EXERCISE BRIEF: Find every line of the data below that has "window" in it. Reply with the number only.

SOURCE DATA:
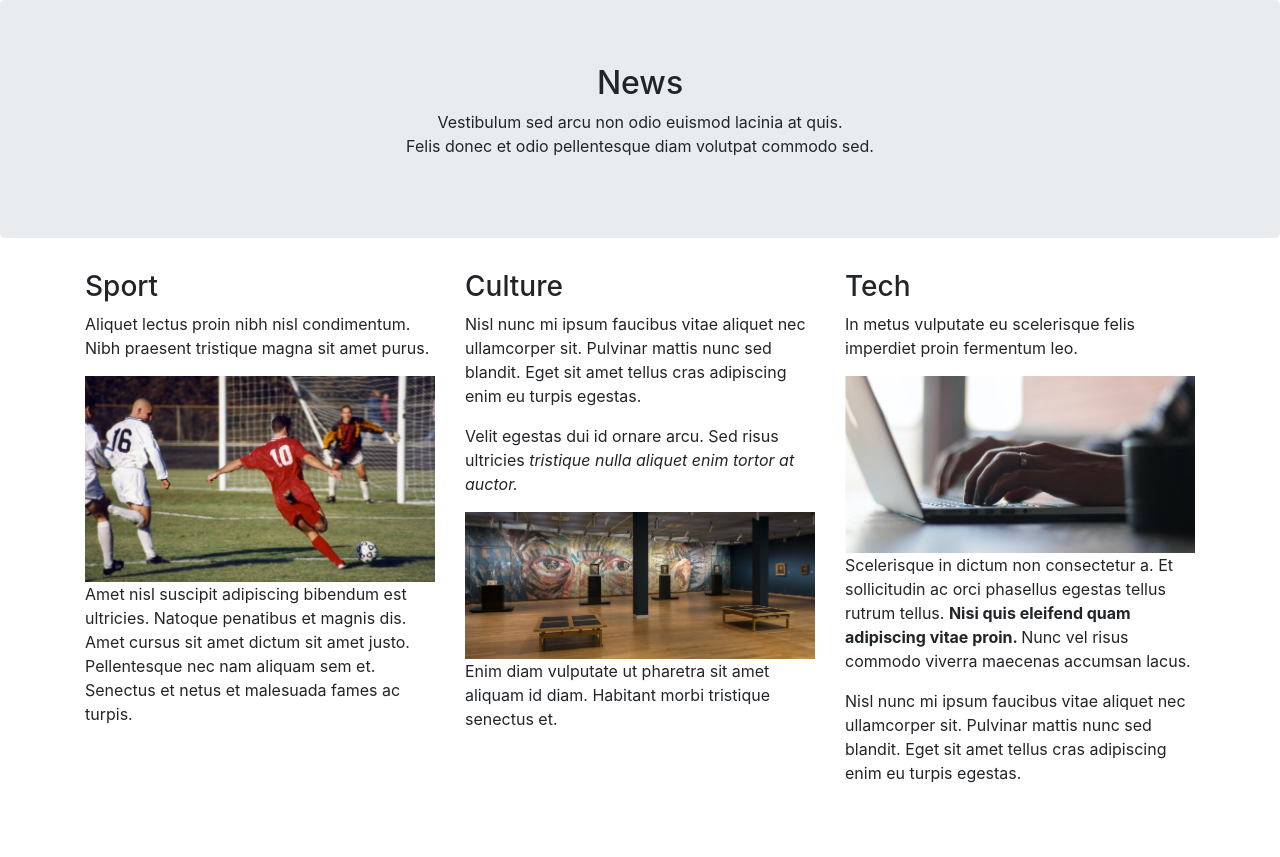
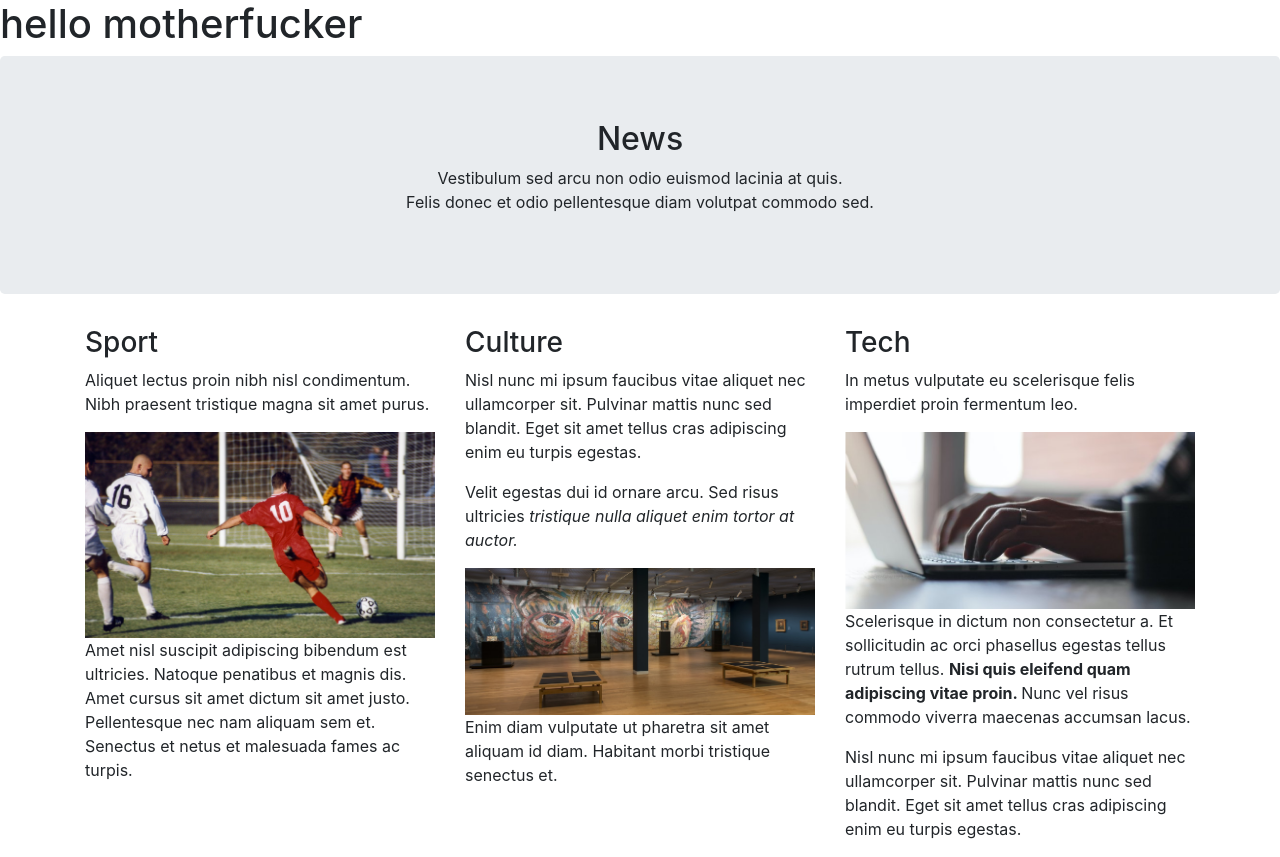
Before and after one commit to artemiygryshko/test_repository, a plain HTML site: page index.html in a window 1280 px wide. Before the commit the page ends 801 px from the top, so only its background shows below. Drawn offline with Linux system fonts and the light colour scheme.

Commit message:
Update index.html

```diff
--- a/index.html
+++ b/index.html
@@ -6,6 +6,7 @@
     <link rel="stylesheet" href="css/bootstrap.min.css">
 </head>
 <body>
+	<h1>hello motherfucker</h1>
 <div class="jumbotron text-center">
   <h2>News</h2>
   <p>Vestibulum sed arcu non odio euismod lacinia at quis. <br/>Felis donec et odio pellentesque diam volutpat commodo sed.</p>
```
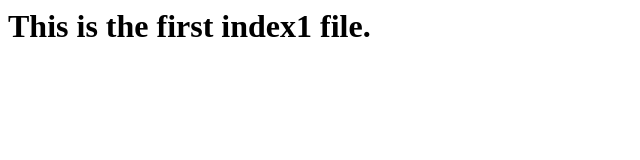
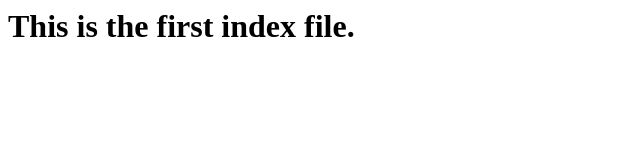
Before and after one commit to enggnehaverma/devops2, a plain HTML site: page index.html in a window 1280 px wide. Shown: the full height of the page, 0-640 px from the left. Drawn offline with Linux system fonts and the light colour scheme.

Commit message:
Update index.html

```diff
--- a/index.html
+++ b/index.html
@@ -1 +1 @@
-<h1>This is the first index1 file. </h1>
+<h1>This is the first index file. </h1>
```
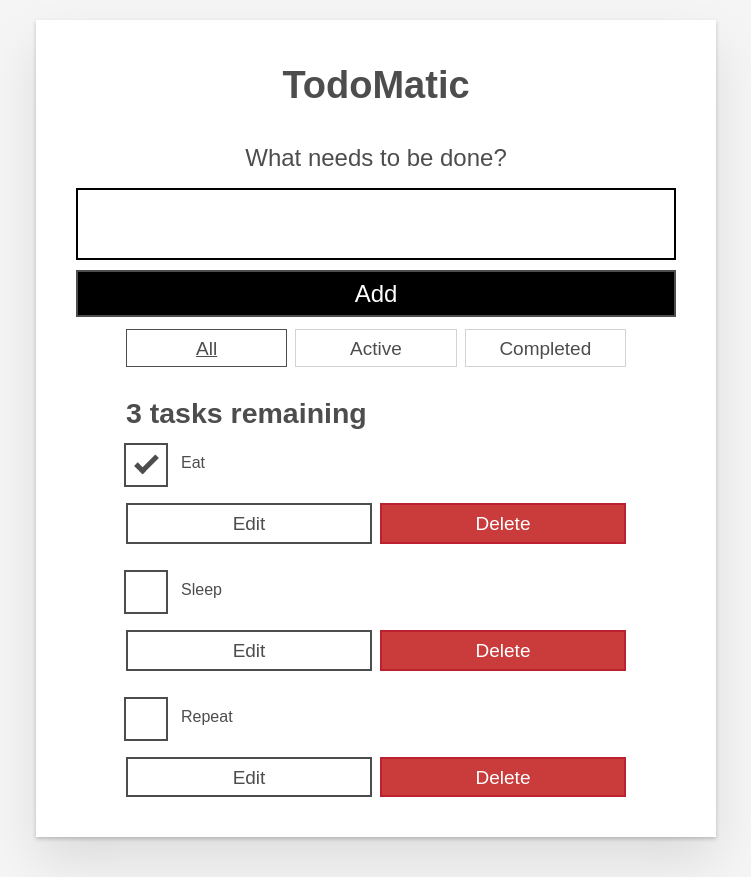
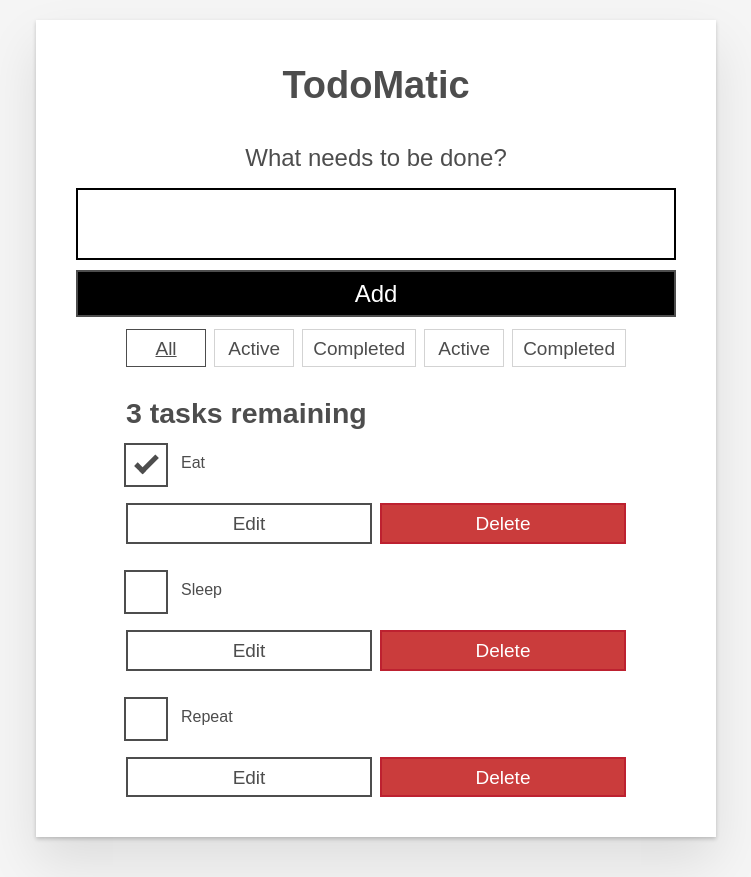
Before and after one commit to tatjama/todo-list-react, a React (Create React App) app: page / in a window 1280 px wide. Shown: the whole page, without its empty margins (264-1015 px from the left). Built offline with nearby package versions, Linux system fonts and the light colour scheme.

Commit message:
Created components FilterButton.js and Form.js

```diff
--- a/src/App.js
+++ b/src/App.js
@@ -1,33 +1,28 @@
 import React from 'react';
 import ToDo from './components/ToDo';
+import Form from './components/Form';
+import FilterButton from './components/FilterButton';
 
 function App(props) {
+
+  const tasks = props.tasks.map((task)=>{
+    return <ToDo
+      name = {task.name}
+      id = {task.id}
+      completed = {task.completed}
+      key = {task.id}
+    />
+
+  })
+
   return (
     <div className="todoapp stack-large">
       <h1>TodoMatic</h1>
-      <form>
-        <h2 className="label-wrapper">
-          <label htmlFor="new-todo-input" className="label__lg">
-            What needs to be done?
-          </label>
-        </h2>
-        <input
-          type="text"
-          id="new-todo-input"
-          className="input input__lg"
-          name="text"
-          autoComplete="off"
-        />
-        <button type="submit" className="btn btn__primary btn__lg">
-          Add
-        </button>
-      </form>
+      <Form/>
       <div className="filters btn-group stack-exception">
-        <button type="button" className="btn toggle-btn" aria-pressed="true">
-          <span className="visually-hidden">Show </span>
-          <span>all</span>
-          <span className="visually-hidden"> tasks</span>
-        </button>
+       <FilterButton name = "all" pressed = "true"/>
+       <FilterButton name = "Active" pressed = "false"/>
+       <FilterButton name = "Completed" pressed = "false"/>
         <button type="button" className="btn toggle-btn" aria-pressed="false">
           <span className="visually-hidden">Show </span>
           <span>Active</span>
@@ -47,9 +42,7 @@
         className="todo-list stack-large stack-exception"
         aria-labelledby="list-heading"
       >
-        <ToDo name = "Eat" completed = {true} id = "todo-0"/>
-       <ToDo name = "Sleep" completed = {false} id = "todo-1"/>
-       <ToDo name = "Repeat"completed = {false} id ="todo-2"/>
+       {tasks}
       </ul>
     </div>
   );
--- /dev/null
+++ b/src/components/FilterButton.js
@@ -0,0 +1,11 @@
+import React from 'react';
+
+export default function FilterButton(props) {
+    return(
+        <button type="button" className="btn toggle-btn" aria-pressed={props.pressed}>
+        <span className="visually-hidden">Show </span>
+        <span>{props.name}</span>
+        <span className="visually-hidden"> tasks</span>
+      </button>
+    )
+}
--- /dev/null
+++ b/src/components/Form.js
@@ -0,0 +1,22 @@
+import React from 'react';
+export default function Form() {
+    return(
+        <form>
+        <h2 className="label-wrapper">
+          <label htmlFor="new-todo-input" className="label__lg">
+            What needs to be done?
+          </label>
+        </h2>
+        <input
+          type="text"
+          id="new-todo-input"
+          className="input input__lg"
+          name="text"
+          autoComplete="off"
+        />
+        <button type="submit" className="btn btn__primary btn__lg">
+          Add
+        </button>
+      </form>
+    )
+}
--- a/src/index.js
+++ b/src/index.js
@@ -3,9 +3,15 @@
 import './index.css';
 import App from './App';
 
+const DATA = [
+  { id: "todo-0", name: "Eat", completed: true},
+  { id: "todo-1", name: "Sleep", completed: false},
+  { id: "todo-2", name: "Repeat", completed: false}
+]
+
 ReactDOM.render(
   <React.StrictMode>
-    <App />
+    <App tasks={DATA}/>
   </React.StrictMode>,
   document.getElementById('root')
 );
```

WRITTEN RESPONSE: 3